Computer Science 101 is a pretty popular class nowadays. Most of the initial rush of interest is likely due to hype and the elevation of tech in popular culture, but many who wade into the field thinking it’s a shortcut to a glamourous career find themselves overwhelmed with the actual coursework. I remember in the early 2000s, 700 people enrolled in the introductory freshmen CS classes at Cal, and by graduation the seniors numbered in the high double digits (i.e., less than 100) every year.
My motivations for studying computer science started stereotypically: being a teenage guy who grew up with video games, I wanted to make a career out of making them. By the time I became ready to enter the workforce, however, I had learned just how merciless the gaming industry treated its employees1, corroborated by stories like the infamous EA Spouse confessional.
13 years later, Blood, Sweat & Pixels further chronicles all the game development madness.
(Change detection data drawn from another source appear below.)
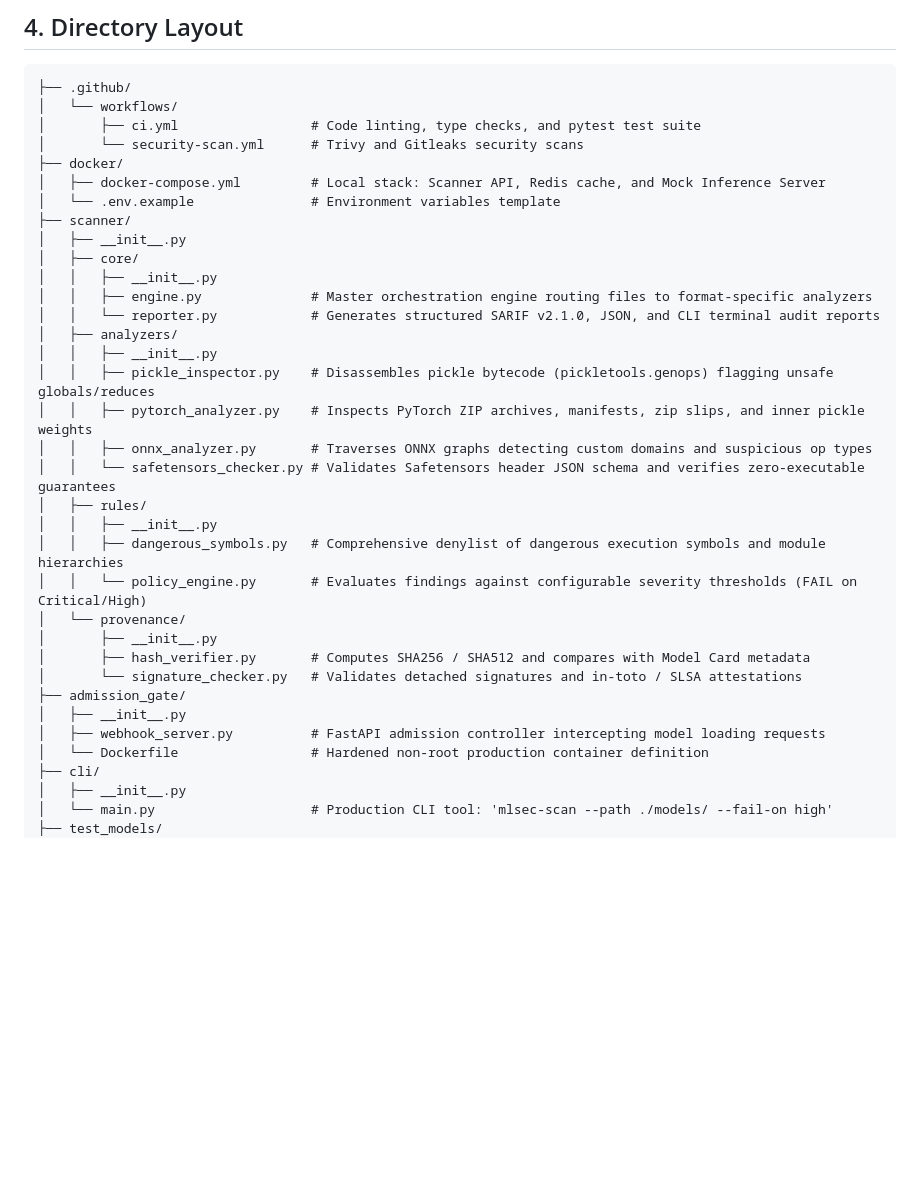
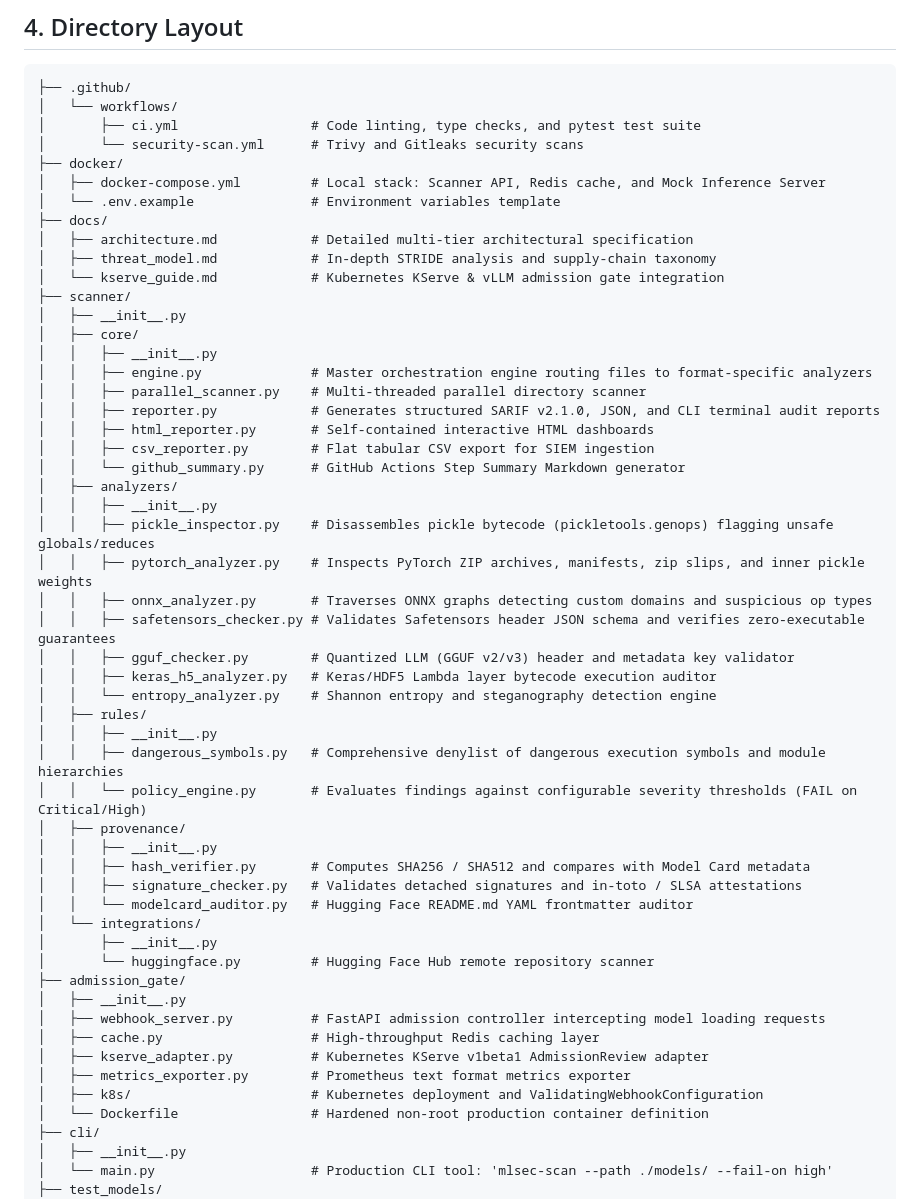
Before and after one commit to ravishkarathnayaka/MLSecOps-AI-Model-Supply-Chain-Malicious-Deserialization-Scanne, a Markdown page: README.md, the part around the change. Rendered like a GitHub page; blank space fills up the shorter version.

Commit message:
docs: update main README with new analyzer formats, badges, and documentation links

```diff
--- a/README.md
+++ b/README.md
@@ -114,29 +114,48 @@ flowchart TD
 ├── docker/
 │   ├── docker-compose.yml         # Local stack: Scanner API, Redis cache, and Mock Inference Server
 │   └── .env.example               # Environment variables template
+├── docs/
+│   ├── architecture.md            # Detailed multi-tier architectural specification
+│   ├── threat_model.md            # In-depth STRIDE analysis and supply-chain taxonomy
+│   └── kserve_guide.md            # Kubernetes KServe & vLLM admission gate integration
 ├── scanner/
 │   ├── __init__.py
 │   ├── core/
 │   │   ├── __init__.py
 │   │   ├── engine.py              # Master orchestration engine routing files to format-specific analyzers
-│   │   └── reporter.py            # Generates structured SARIF v2.1.0, JSON, and CLI terminal audit reports
+│   │   ├── parallel_scanner.py    # Multi-threaded parallel directory scanner
+│   │   ├── reporter.py            # Generates structured SARIF v2.1.0, JSON, and CLI terminal audit reports
+│   │   ├── html_reporter.py       # Self-contained interactive HTML dashboards
+│   │   ├── csv_reporter.py        # Flat tabular CSV export for SIEM ingestion
+│   │   └── github_summary.py      # GitHub Actions Step Summary Markdown generator
 │   ├── analyzers/
 │   │   ├── __init__.py
 │   │   ├── pickle_inspector.py    # Disassembles pickle bytecode (pickletools.genops) flagging unsafe globals/reduces
 │   │   ├── pytorch_analyzer.py    # Inspects PyTorch ZIP archives, manifests, zip slips, and inner pickle weights
 │   │   ├── onnx_analyzer.py       # Traverses ONNX graphs detecting custom domains and suspicious op types
-│   │   └── safetensors_checker.py # Validates Safetensors header JSON schema and verifies zero-executable guarantees
+│   │   ├── safetensors_checker.py # Validates Safetensors header JSON schema and verifies zero-executable guarantees
+│   │   ├── gguf_checker.py        # Quantized LLM (GGUF v2/v3) header and metadata key validator
+│   │   ├── keras_h5_analyzer.py   # Keras/HDF5 Lambda layer bytecode execution auditor
+│   │   └── entropy_analyzer.py    # Shannon entropy and steganography detection engine
 │   ├── rules/
 │   │   ├── __init__.py
 │   │   ├── dangerous_symbols.py   # Comprehensive denylist of dangerous execution symbols and module hierarchies
 │   │   └── policy_engine.py       # Evaluates findings against configurable severity thresholds (FAIL on Critical/High)
-│   └── provenance/
+│   ├── provenance/
+│   │   ├── __init__.py
+│   │   ├── hash_verifier.py       # Computes SHA256 / SHA512 and compares with Model Card metadata
+│   │   ├── signature_checker.py   # Validates detached signatures and in-toto / SLSA attestations
+│   │   └── modelcard_auditor.py   # Hugging Face README.md YAML frontmatter auditor
+│   └── integrations/
 │       ├── __init__.py
-│       ├── hash_verifier.py       # Computes SHA256 / SHA512 and compares with Model Card metadata
-│       └── signature_checker.py   # Validates detached signatures and in-toto / SLSA attestations
+│       └── huggingface.py         # Hugging Face Hub remote repository scanner
 ├── admission_gate/
 │   ├── __init__.py
 │   ├── webhook_server.py          # FastAPI admission controller intercepting model loading requests
+│   ├── cache.py                   # High-throughput Redis caching layer
+│   ├── kserve_adapter.py          # Kubernetes KServe v1beta1 AdmissionReview adapter
+│   ├── metrics_exporter.py        # Prometheus text format metrics exporter
+│   ├── k8s/                       # Kubernetes deployment and ValidatingWebhookConfiguration
 │   └── Dockerfile                 # Hardened non-root production container definition
 ├── cli/
 │   ├── __init__.py
```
Blood, Sweat & Pixels tells its stories of developing a handful of AAA blockbuster—plus two indie—video games in the past decade. The title alludes to their commerical success, but each game’s journey to its finished product took ungodly amounts of time and effort. There seem to be a common set of issues that come up during the development cycle: massive pressure to deliver; last-minute changes to the scope and designs; overhauling major systems on short notices. It then lays out the unsatisfying, unsavory solutions: extended crunch times; launch delays; post-launch patches which deprive devs of their deserved rest.
It’s tempting to blame this solely on poor project management, and there’s some evidence to suggest that since game companies aren’t exactly model employers, they’re perfectly content with continuing a broken development process as long as the end-product delivers profits. The business model—perhaps overly reliant on big hits—incentivizes epic pushes towards critical product launches, but in contrast to more mature industries, there are no unions in place to fight against unsustainable hours and below-average pay. Plenty of young gamers want to turn their hobby into careers, and the industry has learned to exploit their time and talents to drive profit.
If there’s one positive note in the book, it’s that even as many of its interview subjects burn out, the unbearable amount of work that drove these people to quit their jobs did not completely sour them on gaming altogether. Games are very hard to make, and it says something about the power of the medium, that those who want nothing to do with their creation are still enamored with its output2. Blood, Sweat & Pixels is a series of stories about the sacrifices developers make, a reminder of all the hard work that goes into our unique medium.
One of my other options was to get into computer graphics at nearby Pixar, but I found out that they didn’t do much better either.↩
Contrast that with Facebook games; I was genuinely curious about some of the early forays into social gaming, but recycled gameplay mechanics with uninspired game designs on burned me out pretty quickly.↩